■ Exercise instructions ■
Each line below with the word "turbiniert" needs to be copied.

Edit difference data
§ §
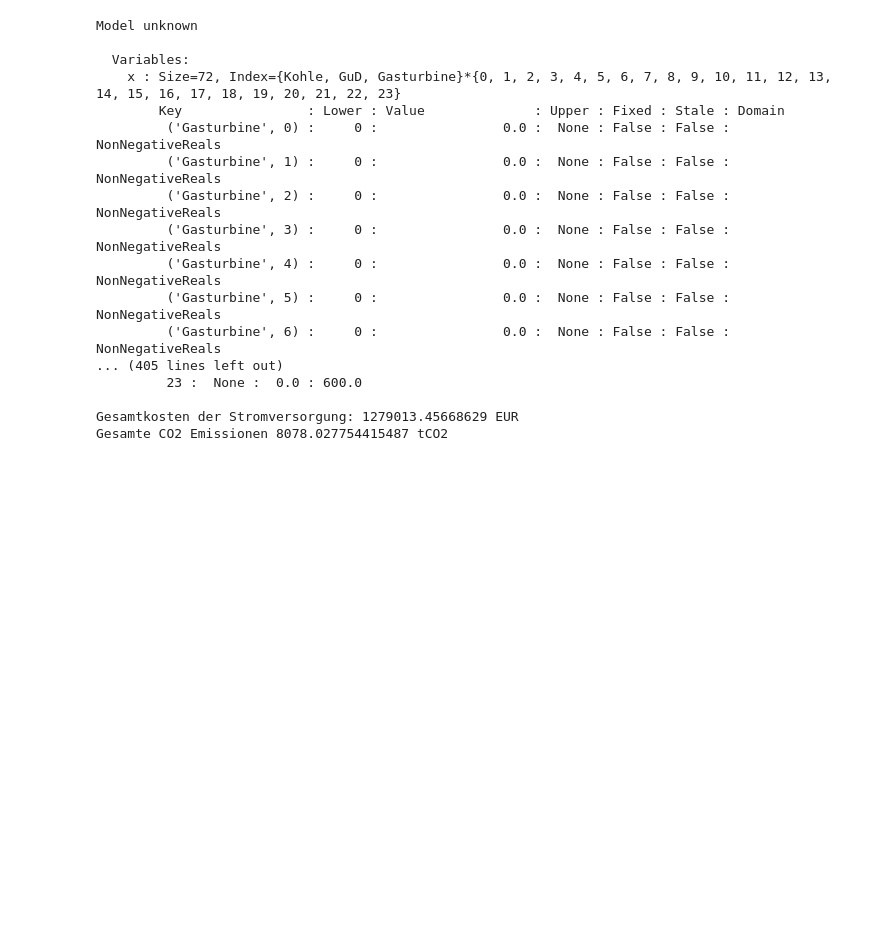
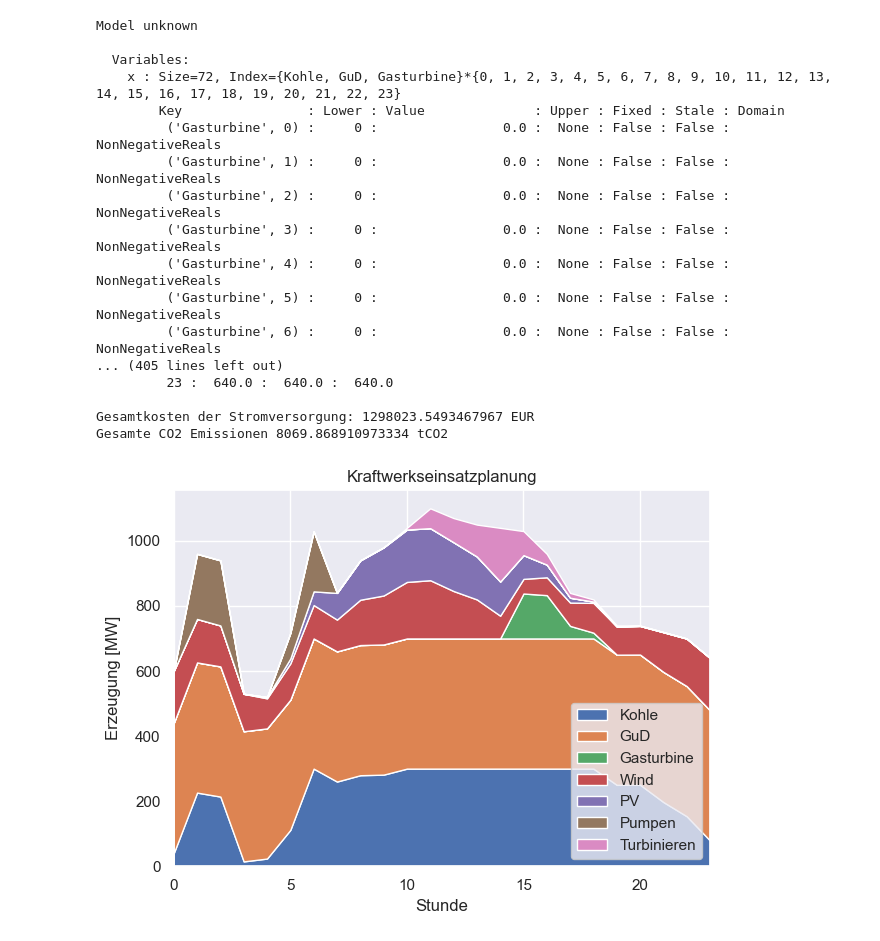
Before and after one commit to tmaerz/Energiemodelle-und-Analysen, a Jupyter notebook: Kraftwerkseinsatz_3.3_Gruppe3.ipynb, the cells around one changed output. Saved outputs shown, nothing was run; the diff lists cells and outputs as text; code cells hidden in the pictures; blank space fills up the shorter version.

```diff
--- a/Kraftwerkseinsatz_3.3_Gruppe3.ipynb
+++ b/Kraftwerkseinsatz_3.3_Gruppe3.ipynb
@@ -3,4 +5,5 @@
 # %%
+
 #Einlesen der Module
 from pyomo.environ import *
 import pyomo.environ as pyo
@@ -9,6 +12,7 @@ import pandas as pd
 import matplotlib.pyplot as plt
 import seaborn as sns
 
+
 T = 24
 timesteps = np.arange(T)
 
@@ -16,7 +20,7 @@ timesteps = np.arange(T)
 c_CO2 = 80 # EUR/tCO2
 
 # Marginal costs der thermischen Kraftwerke berechnen
-# Werte wurden an die Angabe angepasst
+# Werte wurden auf die Angabe angepasst
 thermalPlant = ['Kohle', 'GuD', 'Gasturbine']
 power = {'Kohle': 600,
          'GuD': 400,
@@ -44,14 +48,15 @@ load = df['Last Sommer [MW]']
 
 # Pyomo Modell aufstellen, es wurden Modelle für den Speicher hinzugefügt
 # model.turb und model.pump für die Menge die gepumpt/turbiniert wird
+# model.pump_dec sowie model.turb_dec stellen binäre decision Variablen dar, es wird entweder gepumpt/turbiniert oder nicht
 # model.cap für die Menge die im Speicher drinnen ist
 
 model = ConcreteModel()
 
 model.x = Var(thermalPlant, timesteps, within = NonNegativeReals)
-model.pump = Var(timesteps, within = NonNegativeReals)
-model.turb = Var(timesteps, within = NonNegativeReals)
-model.cap = Var(timesteps, within = NonNegativeReals)
+model.pump = Var(timesteps, within = NonNegativeReals) #Menge
+model.turb = Var(timesteps, within = NonNegativeReals) #Menge
+model.cap = Var(timesteps, within = NonNegativeReals)#wie viel drin ist
 
 # Zielfunktion, Kosten sollen minimiert werden
 #dazu werden die Grenzkosten aller Kraftwerke zu jedem timestep summiert.
@@ -66,19 +71,19 @@ model.power_con = Constraint(thermalPlant,
                              timesteps,
                              rule = power_constraint_rule)
 
-#neue Nebenbedingung gegenüber 3.1 und 3.2 bezüglich Last
-def load_constraint_rule(model, t):
-   return (sum(model.x[n,t] for n in thermalPlant)) + wind.loc[t] + PV.loc[t] + model.turb[t] - model.pump[t] == load.loc[t]
-model.load_con = Constraint(timesteps,
-                            rule = load_constraint_rule)
+#max Speicherkapazität darf nicht überschritten werden
+def max_cap_constraint_rule(model, t):
+    return model.cap[t] <= 600
+model.max_cap = Constraint(timesteps,
+                               rule = max_cap_constraint_rule)
 
-#max Pumpleistung darf nicht überschritten werden
+#max Pumpkapazität darf nicht überschritten werden
 def max_pump_constraint_rule(model, t):
     return model.pump[t] <= 200
 model.max_pump = Constraint(timesteps,
                                rule = max_pump_constraint_rule)
 
-#max Turbinierleistung darf nicht überschritten werden
+#max Turbinierkapazität darf nicht überschritten werden
 def max_turb_constraint_rule(model, t):
     return model.turb[t] <= 200
 model.max_turb = Constraint(timesteps,
@@ -86,7 +91,7 @@ model.max_turb = Constraint(timesteps,
 
 #es darf nicht mehr turbiniert werden als zur Verfügung steht
 def max_turb1_constraint_rule(model, t):
-    return model.turb[t] <= model.cap[t]
+    return model.turb[t] <= model.cap[t]/0.9
 model.max_turb1 = Constraint(timesteps,
                                rule = max_turb1_constraint_rule)
 
@@ -96,56 +101,80 @@ def capa_stand_constraint_rule(model, t):
 model.cap1 = Constraint(timesteps,
                                rule = capa_stand_constraint_rule)
 
-#Speicherkapazität erhöht sich durch pumpen und sinkt durch turbinieren. Berücksichtigung des Wirkungsgrades
+#Beschreibung der Auffüllung und Entleerung des Speichers
 def capa_constraint_rule(model, t):
     if t == 0:
-        return model.cap[t] == 0
+       return model.cap[t] == 0
     else:
-        return model.cap[t] == model.cap[t-1] + model.pump[t]*0.9 - model.turb[t]/0.9
-model.capa = Constraint(timesteps,#[1:len(timesteps)-1],
+        return model.cap[t] <= model.cap[t-1] + model.pump[t]*0.9 - model.turb[t]/ 0.9
+model.capa = Constraint(timesteps,
                            rule = capa_constraint_rule)
 
-#max Speicherkapazität darf nicht überschritten werden
-def max_cap_constraint_rule(model, t):
-    return model.cap[t] <= 600
-model.max_cap = Constraint(timesteps,
-                               rule = max_cap_constraint_rule)
+#Erzeugung und Last müssen sich unter Berücksichtigung des Speichers decken
+def load_constraint_rule(model, t):
+   return (sum(model.x[n,t] for n in thermalPlant)) + wind.loc[t] + PV.loc[t] + model.turb[t] - model.pump[t] == load.loc[t]
+model.load_con = Constraint(timesteps,
+                            rule = load_constraint_rule)
 
-
-###Schattenvariable###
+###Schattenvariable
 model.dual = pyo.Suffix(direction=pyo.Suffix.IMPORT_EXPORT)
 
 opt = SolverFactory('gurobi')
 opt_success = opt.solve(model)
 
 model.display()
 
 # get values of optimization variables
 PowerThermal = pd.DataFrame(index = timesteps, columns = thermalPlant)
 for t in timesteps:
     for n in thermalPlant:
         PowerThermal.loc[t, n] = model.x[n,t].value
 
 print()
 totalMinCost = model.obj()
 print("Gesamtkosten der Stromversorgung:", totalMinCost, "EUR" )
 totalEmissions = sum(model.x[n,t].value * emissions[n] for n in thermalPlant for t in timesteps)
 print("Gesamte CO2 Emissionen", totalEmissions, "tCO2" )
+
+
+# plot
+values = pd.DataFrame(index=timesteps, columns=['pump','turb'])
+for t in timesteps:
+    values.loc[t,'pump'] = model.pump[t].value
+    values.loc[t,'turb'] = model.turb[t].value
+
+sns.set()
+labels = ['Kohle', 'GuD', 'Gasturbine','Wind', 'PV','Pumpen','Turbinieren']
+
+fig, ax = plt.subplots()
+
+ax.stackplot(timesteps,
+            PowerThermal.to_numpy(dtype = float).transpose(),
+             wind, PV,values['pump'].to_numpy(dtype = float).transpose(),
+             values['turb'].to_numpy(dtype = float).transpose(),
+             labels=labels)
+ax.set_title('Kraftwerkseinsatzplanung')
+ax.legend(loc='lower right')
+ax.set_ylabel('Erzeugung [MW]')
+ax.set_xlabel('Stunde')
+ax.set_xlim(xmin=timesteps[0], xmax=timesteps[-1])
+fig.tight_layout()
 # %% [output]
 Model unknown
 
   Variables:
     x : Size=72, Index={Kohle, GuD, Gasturbine}*{0, 1, 2, 3, 4, 5, 6, 7, 8, 9, 10, 11, 12, 13, 14, 15, 16, 17, 18, 19, 20, 21, 22, 23}
         Key                : Lower : Value              : Upper : Fixed : Stale : Domain
          ('Gasturbine', 0) :     0 :                0.0 :  None : False : False : NonNegativeReals
          ('Gasturbine', 1) :     0 :                0.0 :  None : False : False : NonNegativeReals
          ('Gasturbine', 2) :     0 :                0.0 :  None : False : False : NonNegativeReals
          ('Gasturbine', 3) :     0 :                0.0 :  None : False : False : NonNegativeReals
          ('Gasturbine', 4) :     0 :                0.0 :  None : False : False : NonNegativeReals
          ('Gasturbine', 5) :     0 :                0.0 :  None : False : False : NonNegativeReals
          ('Gasturbine', 6) :     0 :                0.0 :  None : False : False : NonNegativeReals
 ... (405 lines left out)
-         23 :  None :  0.0 : 600.0
+         23 :  640.0 :  640.0 :  640.0
 
-Gesamtkosten der Stromversorgung: 1279013.45668629 EUR
-Gesamte CO2 Emissionen 8078.027754415487 tCO2
+Gesamtkosten der Stromversorgung: 1298023.5493467967 EUR
+Gesamte CO2 Emissionen 8069.868910973334 tCO2
+[figure, added]
```
Also changed, not shown: parts of 8 cells of this notebook, 1 other file.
§ §
■ Response below ■
 # model.turb und model.pump für die Menge die gepumpt/turbiniert wird
+# model.pump_dec sowie model.turb_dec stellen binäre decision Variablen dar, es wird entweder gepumpt/turbiniert oder nicht
 #es darf nicht mehr turbiniert werden als zur Verfügung steht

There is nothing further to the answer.